Exercise goal: Where a line holds the word "deaths", count it, then give only the total for the entries below.

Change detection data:
▬▬▬
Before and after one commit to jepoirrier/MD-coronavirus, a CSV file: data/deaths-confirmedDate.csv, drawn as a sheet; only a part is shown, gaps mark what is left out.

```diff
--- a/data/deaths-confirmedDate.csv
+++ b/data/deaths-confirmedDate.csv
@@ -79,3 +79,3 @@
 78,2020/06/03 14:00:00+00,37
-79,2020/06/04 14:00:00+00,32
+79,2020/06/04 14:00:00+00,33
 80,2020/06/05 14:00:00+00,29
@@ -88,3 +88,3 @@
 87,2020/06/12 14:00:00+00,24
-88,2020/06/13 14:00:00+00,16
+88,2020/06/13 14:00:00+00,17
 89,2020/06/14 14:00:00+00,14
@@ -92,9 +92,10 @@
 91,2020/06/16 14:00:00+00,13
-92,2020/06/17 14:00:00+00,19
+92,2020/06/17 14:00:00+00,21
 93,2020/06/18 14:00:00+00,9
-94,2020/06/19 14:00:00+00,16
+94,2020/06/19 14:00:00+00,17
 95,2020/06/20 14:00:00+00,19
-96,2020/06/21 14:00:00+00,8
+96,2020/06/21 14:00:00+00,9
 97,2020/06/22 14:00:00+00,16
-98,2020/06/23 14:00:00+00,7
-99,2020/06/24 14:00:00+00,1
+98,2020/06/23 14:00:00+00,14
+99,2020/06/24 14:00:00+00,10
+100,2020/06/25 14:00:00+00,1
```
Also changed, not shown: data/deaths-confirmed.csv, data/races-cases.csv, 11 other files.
▬▬▬
Output: 4